Brokerage Firm Ordered To Pay $575,000 For Overcharging Investors
NEW YORK (AP) _ Securities regulators have ordered Josephthal, Lyon & Ross to pay about $575,000 and censured its chairman for overcharging hundreds of investors for stocks the brokerage firm sold them.
It was the third time in less than four years the firm and chairman Dan Purjes were cited for securities violations by the National Association of Securities Dealers, a Washington-based industry self-policing group.
In the latest settlement announced Monday, Purjes was ordered not to violate NASD rules again. And the firm’s former head trader, Frank Garriton, was suspended for 15 days and fined $10,000. Garriton is currently a stock trader with the firm.
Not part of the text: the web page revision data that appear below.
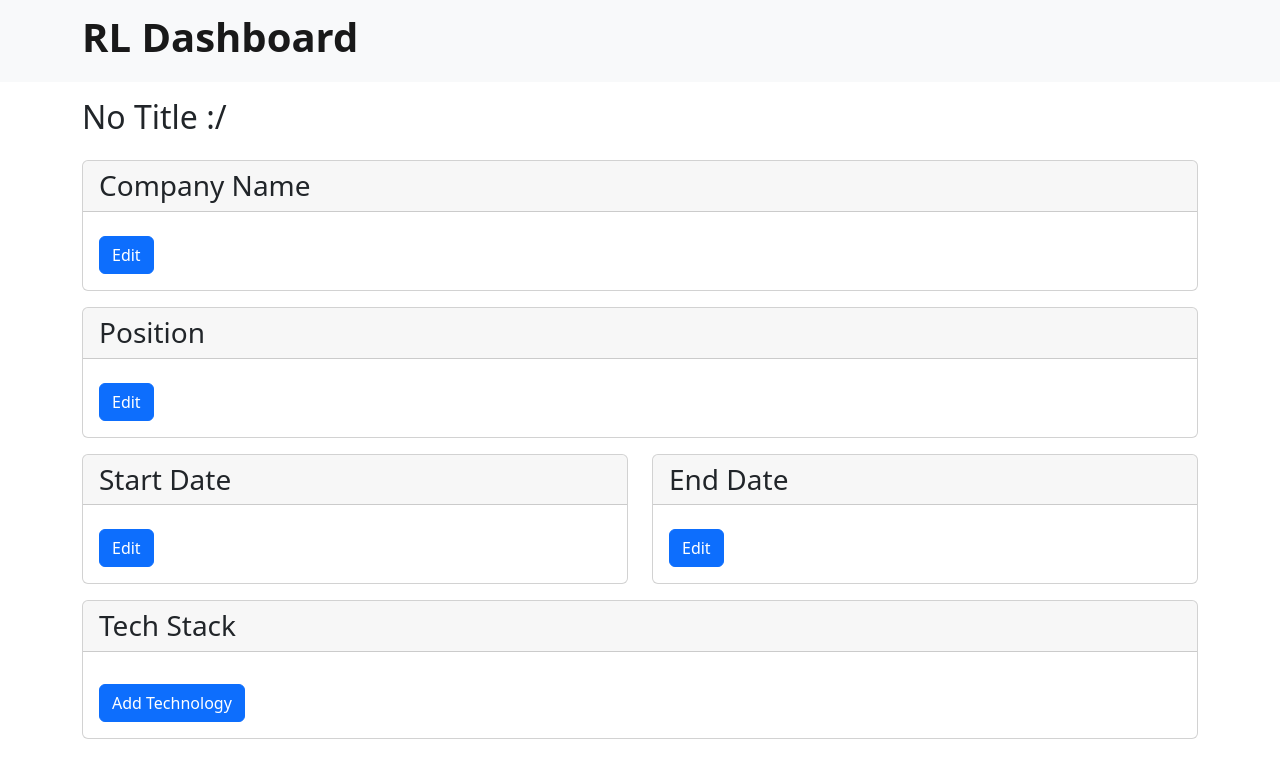
After one commit to rliang88/richardliang.com-dashboard, a Python web app: template flask_app/experience/templates/view_experience.html in a window 1280 px wide. The commit adds this page. Shown: the top 778 px of the page. Run offline with Jinja, Linux system fonts and the light colour scheme; the template is opened without the code that fills it, so the values that code supplies are empty.

Commit message:
dev: progress on view_experience

```diff
--- a/flask_app/experience/templates/create_experience.html
+++ b/flask_app/experience/templates/create_experience.html
@@ -1,5 +1,9 @@
 {% extends "header.html" %}
 {% block content %}
+    <div class="mb-3">
+        <b>Note: </b> You will be able to add your tech stack and links by editing
+        this experience after creating it.
+    </div>
     <form action="" method="post">
         <!-- CSRF token -->
         {{form.csrf_token}}
@@ -76,6 +80,5 @@
 
         <!-- submit button -->
         {{ form.submit(class="btn btn-primary") }}
-
     </form>
 {% endblock %}
--- /dev/null
+++ b/flask_app/experience/templates/view_experience.html
@@ -0,0 +1,110 @@
+{% extends "header.html" %}
+{% block content %}
+    <!-- Company Name -->
+    <div class="card mb-3">
+        <h3 class="card-header">Company Name</h5>
+        <div class="card-body">
+            <h5 class="card-title mb-2">
+                {{experience.company_name}}
+            </h5>
+            <!-- TODO -->
+            <a href="#" class="btn btn-primary">
+                Edit
+            </a>
+        </div>
+    </div>
+
+    <!-- Position -->
+    <div class="card mb-3">
+        <h3 class="card-header">Position</h5>
+        <div class="card-body">
+            <h5 class="card-title mb-2">
+                {{experience.position}}
+            </h5>
+            <!-- TODO -->
+            <a href="#" class="btn btn-primary">
+                Edit
+            </a>
+        </div>
+    </div>
+
+    <!-- Start and End date -->
+    <div class="row mb-3">
+        <div class="col mr-1">
+            <!-- start date -->
+            <div class="card">
+                <h3 class="card-header">Start Date</h5>
+                <div class="card-body">
+                    <h5 class="card-title mb-2">
+                        {{experience.start_date}}
+                    </h5>
+                    <!-- TODO -->
+                    <a href="#" class="btn btn-primary">
+                        Edit
+                    </a>
+                </div>
+            </div>
+        </div>
+
+        <!-- end date -->
+        <div class="col ml-1">
+            <!-- start date -->
+            <div class="card">
+                <h3 class="card-header">End Date</h5>
+                <div class="card-body">
+                    <h5 class="card-title mb-2">
+                        {{experience.end_date}}
+                    </h5>
+                    <!-- TODO -->
+                    <a href="#" class="btn btn-primary">
+                        Edit
+                    </a>
+                </div>
+            </div>
+        </div>
+    </div>
+
+    <!-- Tech Stack -->
+    <div class="card mb-3">
+        <h3 class = "card-header">Tech Stack</h3>
+        <div class="card-body">
+            <ul class="list-group mb-3">
+                {% for technology in tech_stack %}
+                    <li class="list-group-item">
+                        <div class="row g-3">
+                            <div class = "col">
+                                {{technology.tech}}
+                            </div>
+                            <div class = "col">
+                                <div class="float-end">
+                                    {% with id = technology.get_id() %}
+                                        <!--
+                                            TODO
+                                        -->
+                                        <a
+                                            href="#"
+                                            class="btn btn-primary mr-3">
+                                            Edit
+                                        </a>
+
+                                        <!-- TODO -->
+                                        <a
+                                            href="#"
+                                            class="btn btn-danger">
+                                            Delete
+                                        </a>
+                                    {% endwith %}
+                                </div>
+                            </div>
+                        </div>
+                    </li>
+                {% endfor %}
+            </ul>
+            <!-- TODO -->
+            <a href="{{url_for('homepage.add_personal_link')}}" class="btn btn-primary">
+                Add Technology
+            </a>
+        </div>
+    </div>
+
+{% endblock %}
--- /dev/null
+++ b/flask_app/utils.py
@@ -0,0 +1,4 @@
+from datetime import datetime
+
+def current_time() -> str:
+    return datetime.now().strftime("%B%d%Y%H%M%S")
```
Also changed, not shown: flask_app/experience/routes.py (+36 -3 lines), flask_app/homepage/routes.py (+82 -0 lines), flask_app/models.py (+23 -4 lines), notes.md (+10 -17 lines). Lines whose indentation alone changed are shown as unchanged.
The New York-based firm did not admit or deny wrongdoing.
Josephthal, Lyon was accused of excessively marking up the stock price of ACTV Inc., a small New York-based video and audio technology company, by 5.26 percent to 41.7 percent in summer 1991.
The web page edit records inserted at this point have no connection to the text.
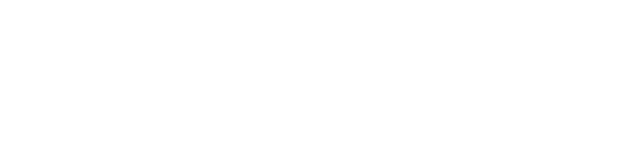
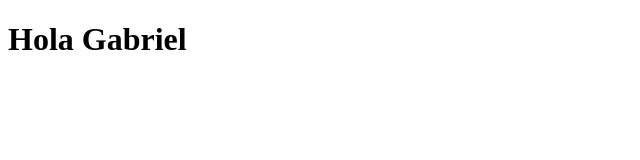
Before and after one commit to facundocrz/curaco, a plain HTML site: page index.html in a window 1280 px wide. Shown: the whole page, without its empty margins (0-640 px from the left). Drawn offline with Linux system fonts and the light colour scheme.

Commit message:
agrego titulo

```diff
--- a/index.html
+++ b/index.html
@@ -7,6 +7,6 @@
     <title>Document</title>
 </head>
 <body>
-
+    <h1>Hola Gabriel</h1>
 </body>
 </html>
```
Markups above 5 percent of a brokerage firm’s cost for shares are considered excessive and above 10 percent can be considered fraud, in violation of NASD rules, NASD regulators said.
The firm allegedly dominated and controlled ACTV’s stock price through Purjes, also the firm’s chief executive, and then-head trader Garriton.
Purjes and Garriton were accused of selling ACTV stock to investors at the same time they were buying the same securities for the firms account, another violation of NASD rules.
``Protecting the nation’s investing public means guaranteeing that every broker/dealer treat their customers fairly, and not profiting by willfully overcharging investors is a key element of that protection,″ said Mary Schapiro, president of the NASD’s regulatory arm.
Josephthal, Lyon agreed to pay a $350,000 fine and $225,000 in restitution to at least 200 investors, including about $72,000 in interest.
Some of the restitution also reflects improper profits earned by the brokerage in 1992 by manipulating prices of two initial public offerings, Medsonic Inc. and Scicione Pharmaceuticals.
The brokerage firm agreed to conduct a thorough review of its supervisory procedures under the guidance of an outside consultant acceptable to the NASD, and follow its recommendations.
Purjes said in a statement that Josephthal, Lyon agreed to the settlement ``to remove any doubts as to the firm’s commitment to treat its customers fairly and properly.″
In the earlier violations, the NASD in September 1992 censured and fined the firm and Purjes $7,500 for failing to adequately supervise brokers and for improperly selling new stock.
In the second incident, the NASD in October 1992 fined Josephthal, Lyon $225,000 and Purjes $75,000 for failing to have proper supervisory rules in place to keep employees from breaking securities laws. Both were also censured.